• Do you want to run your own charitable programs (for example, a winter coat drive, holiday food baskets or a training camp)?

• Are you planning any major gifts or multiyear commitments that might require a formal agreement with the grantee?

For Those Experienced Family Foundations
By the time your clients start a private foundation, they’re going to be working at a more sophisticated level. But even families who have had foundations in place for years face challenges you could help address.

The following questions can help you uncover what’s working well and where there’s room for improvement, so you can talk to your clients about their foundations and assess their needs.

• What motivated you to start your foundation? Is it living up to your original vision?

• How do you administer it? Which parts of running a foundation are easy and which are more onerous or time-consuming?

• How much time do you spend on foundation administration? Can you keep up with everything that needs to be done?

• When you need guidance or have a question, to whom do you turn to talk about funding, compliance, mission, governance and grant making?

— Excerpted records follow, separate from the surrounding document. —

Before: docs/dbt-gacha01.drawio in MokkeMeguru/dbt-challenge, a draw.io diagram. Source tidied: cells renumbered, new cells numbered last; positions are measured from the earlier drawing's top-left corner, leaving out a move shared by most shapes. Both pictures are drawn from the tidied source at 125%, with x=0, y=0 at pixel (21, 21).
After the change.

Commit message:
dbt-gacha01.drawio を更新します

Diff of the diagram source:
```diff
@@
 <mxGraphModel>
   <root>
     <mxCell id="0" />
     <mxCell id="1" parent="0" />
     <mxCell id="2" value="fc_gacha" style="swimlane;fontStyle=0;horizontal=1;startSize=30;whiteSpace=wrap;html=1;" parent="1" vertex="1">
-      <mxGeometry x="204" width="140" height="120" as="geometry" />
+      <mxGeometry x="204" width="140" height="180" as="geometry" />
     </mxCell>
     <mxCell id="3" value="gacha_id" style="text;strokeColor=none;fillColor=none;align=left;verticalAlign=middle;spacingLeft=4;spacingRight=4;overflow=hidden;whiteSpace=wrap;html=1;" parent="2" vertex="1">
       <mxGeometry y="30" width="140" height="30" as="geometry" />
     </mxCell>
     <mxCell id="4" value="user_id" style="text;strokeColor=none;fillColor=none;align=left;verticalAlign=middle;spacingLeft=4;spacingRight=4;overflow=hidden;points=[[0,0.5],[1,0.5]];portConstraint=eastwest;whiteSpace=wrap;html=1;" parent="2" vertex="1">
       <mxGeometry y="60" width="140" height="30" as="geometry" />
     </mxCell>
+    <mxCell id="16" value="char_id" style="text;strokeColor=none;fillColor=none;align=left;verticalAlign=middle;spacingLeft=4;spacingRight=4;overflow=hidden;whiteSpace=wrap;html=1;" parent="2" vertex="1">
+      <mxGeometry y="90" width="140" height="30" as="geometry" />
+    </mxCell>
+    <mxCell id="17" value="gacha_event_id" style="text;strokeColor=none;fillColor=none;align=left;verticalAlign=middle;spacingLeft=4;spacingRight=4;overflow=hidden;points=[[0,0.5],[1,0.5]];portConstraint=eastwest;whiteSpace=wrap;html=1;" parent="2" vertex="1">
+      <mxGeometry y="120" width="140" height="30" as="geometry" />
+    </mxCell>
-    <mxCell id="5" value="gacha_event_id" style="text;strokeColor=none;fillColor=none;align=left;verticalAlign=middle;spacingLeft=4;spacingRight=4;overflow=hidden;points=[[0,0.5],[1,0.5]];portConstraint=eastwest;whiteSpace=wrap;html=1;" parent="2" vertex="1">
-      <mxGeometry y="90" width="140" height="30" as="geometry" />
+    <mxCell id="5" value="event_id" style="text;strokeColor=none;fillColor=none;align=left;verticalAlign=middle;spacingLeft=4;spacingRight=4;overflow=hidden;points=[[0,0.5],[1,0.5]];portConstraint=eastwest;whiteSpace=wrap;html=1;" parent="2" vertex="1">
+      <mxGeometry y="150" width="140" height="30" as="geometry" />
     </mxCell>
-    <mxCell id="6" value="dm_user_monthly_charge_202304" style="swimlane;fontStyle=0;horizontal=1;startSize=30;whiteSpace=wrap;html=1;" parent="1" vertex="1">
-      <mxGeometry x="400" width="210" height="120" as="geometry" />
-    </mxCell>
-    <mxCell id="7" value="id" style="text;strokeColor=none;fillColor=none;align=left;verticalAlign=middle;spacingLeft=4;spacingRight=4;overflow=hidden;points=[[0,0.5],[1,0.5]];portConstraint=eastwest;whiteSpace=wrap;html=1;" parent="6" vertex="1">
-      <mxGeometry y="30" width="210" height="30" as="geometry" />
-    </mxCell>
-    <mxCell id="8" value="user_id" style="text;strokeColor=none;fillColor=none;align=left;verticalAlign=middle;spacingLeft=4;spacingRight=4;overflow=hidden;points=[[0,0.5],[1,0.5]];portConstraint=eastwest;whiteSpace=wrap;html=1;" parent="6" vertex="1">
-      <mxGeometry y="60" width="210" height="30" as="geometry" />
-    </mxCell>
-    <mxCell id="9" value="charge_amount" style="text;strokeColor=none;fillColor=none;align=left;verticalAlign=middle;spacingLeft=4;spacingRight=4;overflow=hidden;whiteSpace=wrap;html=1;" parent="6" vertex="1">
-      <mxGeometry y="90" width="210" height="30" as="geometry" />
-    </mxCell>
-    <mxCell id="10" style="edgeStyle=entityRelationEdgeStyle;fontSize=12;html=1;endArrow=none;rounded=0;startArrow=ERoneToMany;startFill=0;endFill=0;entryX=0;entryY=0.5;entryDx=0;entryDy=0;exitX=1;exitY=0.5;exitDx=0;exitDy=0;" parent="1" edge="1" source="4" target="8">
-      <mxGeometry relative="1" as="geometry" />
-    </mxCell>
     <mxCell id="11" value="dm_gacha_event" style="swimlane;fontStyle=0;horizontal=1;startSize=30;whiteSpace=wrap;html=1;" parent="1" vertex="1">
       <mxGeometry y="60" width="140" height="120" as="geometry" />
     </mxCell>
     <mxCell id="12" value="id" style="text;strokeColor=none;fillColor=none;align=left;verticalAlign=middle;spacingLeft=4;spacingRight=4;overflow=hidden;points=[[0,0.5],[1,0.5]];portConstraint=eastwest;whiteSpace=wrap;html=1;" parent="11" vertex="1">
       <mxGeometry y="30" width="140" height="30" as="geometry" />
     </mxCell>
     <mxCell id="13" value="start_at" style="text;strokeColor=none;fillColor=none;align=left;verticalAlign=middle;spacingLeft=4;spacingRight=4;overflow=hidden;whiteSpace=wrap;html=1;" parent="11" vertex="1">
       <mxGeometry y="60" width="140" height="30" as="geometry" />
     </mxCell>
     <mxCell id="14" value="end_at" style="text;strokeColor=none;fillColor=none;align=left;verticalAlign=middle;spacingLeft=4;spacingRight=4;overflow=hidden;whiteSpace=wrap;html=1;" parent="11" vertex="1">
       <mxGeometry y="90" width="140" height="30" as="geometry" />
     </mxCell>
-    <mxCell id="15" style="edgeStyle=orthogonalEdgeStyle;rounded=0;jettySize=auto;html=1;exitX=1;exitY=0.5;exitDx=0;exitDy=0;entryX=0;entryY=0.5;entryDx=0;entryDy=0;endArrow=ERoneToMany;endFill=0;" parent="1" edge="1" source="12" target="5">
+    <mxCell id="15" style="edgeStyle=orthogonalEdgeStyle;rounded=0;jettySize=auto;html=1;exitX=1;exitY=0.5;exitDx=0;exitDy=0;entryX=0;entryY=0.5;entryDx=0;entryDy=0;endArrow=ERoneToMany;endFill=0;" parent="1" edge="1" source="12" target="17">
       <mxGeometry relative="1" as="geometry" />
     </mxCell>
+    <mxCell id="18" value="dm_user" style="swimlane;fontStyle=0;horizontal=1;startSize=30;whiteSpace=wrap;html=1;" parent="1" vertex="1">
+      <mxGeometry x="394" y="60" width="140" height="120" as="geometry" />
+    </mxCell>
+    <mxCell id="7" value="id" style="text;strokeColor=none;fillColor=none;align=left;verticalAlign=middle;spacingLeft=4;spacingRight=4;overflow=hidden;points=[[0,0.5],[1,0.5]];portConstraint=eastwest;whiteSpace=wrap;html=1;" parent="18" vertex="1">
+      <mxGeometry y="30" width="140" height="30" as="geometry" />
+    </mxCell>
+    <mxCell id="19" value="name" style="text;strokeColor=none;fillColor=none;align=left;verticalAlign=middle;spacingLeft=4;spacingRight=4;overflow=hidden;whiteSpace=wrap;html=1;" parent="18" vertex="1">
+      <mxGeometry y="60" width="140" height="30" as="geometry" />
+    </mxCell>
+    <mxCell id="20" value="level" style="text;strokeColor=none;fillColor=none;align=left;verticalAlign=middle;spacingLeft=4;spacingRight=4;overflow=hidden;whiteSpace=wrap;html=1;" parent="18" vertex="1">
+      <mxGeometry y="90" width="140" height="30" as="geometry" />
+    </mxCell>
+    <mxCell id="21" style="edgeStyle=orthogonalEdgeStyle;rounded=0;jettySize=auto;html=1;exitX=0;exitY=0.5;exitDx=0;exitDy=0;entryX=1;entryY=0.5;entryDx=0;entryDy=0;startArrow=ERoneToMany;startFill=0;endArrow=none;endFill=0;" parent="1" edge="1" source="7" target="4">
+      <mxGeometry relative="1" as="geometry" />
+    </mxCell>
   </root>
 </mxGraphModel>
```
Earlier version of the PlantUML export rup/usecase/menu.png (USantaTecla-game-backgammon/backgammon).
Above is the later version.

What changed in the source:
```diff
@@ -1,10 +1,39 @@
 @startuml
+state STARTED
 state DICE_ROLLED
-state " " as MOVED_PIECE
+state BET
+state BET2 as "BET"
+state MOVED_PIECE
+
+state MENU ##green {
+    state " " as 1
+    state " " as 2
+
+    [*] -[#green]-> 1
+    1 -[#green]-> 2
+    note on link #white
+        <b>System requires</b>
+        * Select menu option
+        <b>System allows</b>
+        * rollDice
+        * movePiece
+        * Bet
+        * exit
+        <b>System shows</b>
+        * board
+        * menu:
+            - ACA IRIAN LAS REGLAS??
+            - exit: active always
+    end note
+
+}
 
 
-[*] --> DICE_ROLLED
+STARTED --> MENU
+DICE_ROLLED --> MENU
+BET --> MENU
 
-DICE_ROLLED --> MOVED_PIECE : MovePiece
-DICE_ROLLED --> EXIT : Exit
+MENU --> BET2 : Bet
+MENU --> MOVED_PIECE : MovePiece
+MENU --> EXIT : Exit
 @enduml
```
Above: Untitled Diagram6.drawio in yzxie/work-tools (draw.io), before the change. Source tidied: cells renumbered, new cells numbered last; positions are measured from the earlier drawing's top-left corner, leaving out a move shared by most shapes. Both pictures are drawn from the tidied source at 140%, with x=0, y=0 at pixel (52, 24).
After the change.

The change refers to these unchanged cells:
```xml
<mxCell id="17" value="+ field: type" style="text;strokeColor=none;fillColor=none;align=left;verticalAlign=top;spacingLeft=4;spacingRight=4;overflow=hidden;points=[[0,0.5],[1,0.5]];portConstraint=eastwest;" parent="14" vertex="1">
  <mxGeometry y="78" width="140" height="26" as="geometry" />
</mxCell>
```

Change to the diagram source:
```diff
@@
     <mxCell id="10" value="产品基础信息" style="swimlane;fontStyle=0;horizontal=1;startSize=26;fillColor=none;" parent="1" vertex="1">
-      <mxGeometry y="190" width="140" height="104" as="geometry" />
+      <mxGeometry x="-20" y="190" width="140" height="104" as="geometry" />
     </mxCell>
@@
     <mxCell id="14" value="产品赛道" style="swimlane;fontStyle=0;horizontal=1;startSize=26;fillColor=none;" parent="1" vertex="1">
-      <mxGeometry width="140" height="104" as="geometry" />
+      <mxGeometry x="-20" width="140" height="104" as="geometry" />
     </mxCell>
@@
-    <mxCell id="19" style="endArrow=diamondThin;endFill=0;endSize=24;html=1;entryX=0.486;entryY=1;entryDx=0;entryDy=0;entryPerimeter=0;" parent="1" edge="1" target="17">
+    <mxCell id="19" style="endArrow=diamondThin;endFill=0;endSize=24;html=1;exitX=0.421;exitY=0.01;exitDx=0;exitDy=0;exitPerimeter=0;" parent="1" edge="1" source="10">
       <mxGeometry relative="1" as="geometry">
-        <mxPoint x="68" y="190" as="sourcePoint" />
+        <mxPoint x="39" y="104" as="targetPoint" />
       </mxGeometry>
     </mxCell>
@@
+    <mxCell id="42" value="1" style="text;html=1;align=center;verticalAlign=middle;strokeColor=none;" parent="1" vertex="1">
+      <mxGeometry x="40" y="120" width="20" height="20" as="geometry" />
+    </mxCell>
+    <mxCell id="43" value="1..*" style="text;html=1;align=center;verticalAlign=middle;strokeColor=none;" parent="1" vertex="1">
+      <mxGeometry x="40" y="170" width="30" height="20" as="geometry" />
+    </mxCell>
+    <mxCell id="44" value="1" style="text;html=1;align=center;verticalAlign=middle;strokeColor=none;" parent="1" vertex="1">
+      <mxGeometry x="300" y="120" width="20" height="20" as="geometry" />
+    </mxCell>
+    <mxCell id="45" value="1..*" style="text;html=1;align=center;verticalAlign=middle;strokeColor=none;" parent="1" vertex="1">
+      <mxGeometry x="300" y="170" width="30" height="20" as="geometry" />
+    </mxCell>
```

• What measures have you taken to minimize the risk of compliance problems?

• How does your family work with your foundation? Would you like them to be more involved?

• Are you satisfied with the results you’re getting from the grants you’re making?

• Do you feel like you’re making a real difference?

• What are the ways in which you see your foundation changing in the next five years? Do you anticipate a new generation getting involved in its day-to-day operations or the board, or an influx of assets from the sale of business or inheritance? Are any trusted advisors set to retire, and are the family members spread out geographically?

• How do you connect with other like-minded funders and stay on top of trends and best practices in philanthropy? Would you like to network with other foundations like yours?

By engaging with clients wherever they are on their journey and using the interactions to probe their biggest concerns, as well as their deeper fears and dreams, you can provide invaluable information and better develop your relationships. If you are equipped with a range of questions, you can make the most of each conversation, improve your philanthropic support and, eventually, broaden the scope of products, services and advice you offer clients.

Hannah Shaw Grove is chief marketing officer at Foundation Source, the nation’s largest provider of support services to private and family foundations.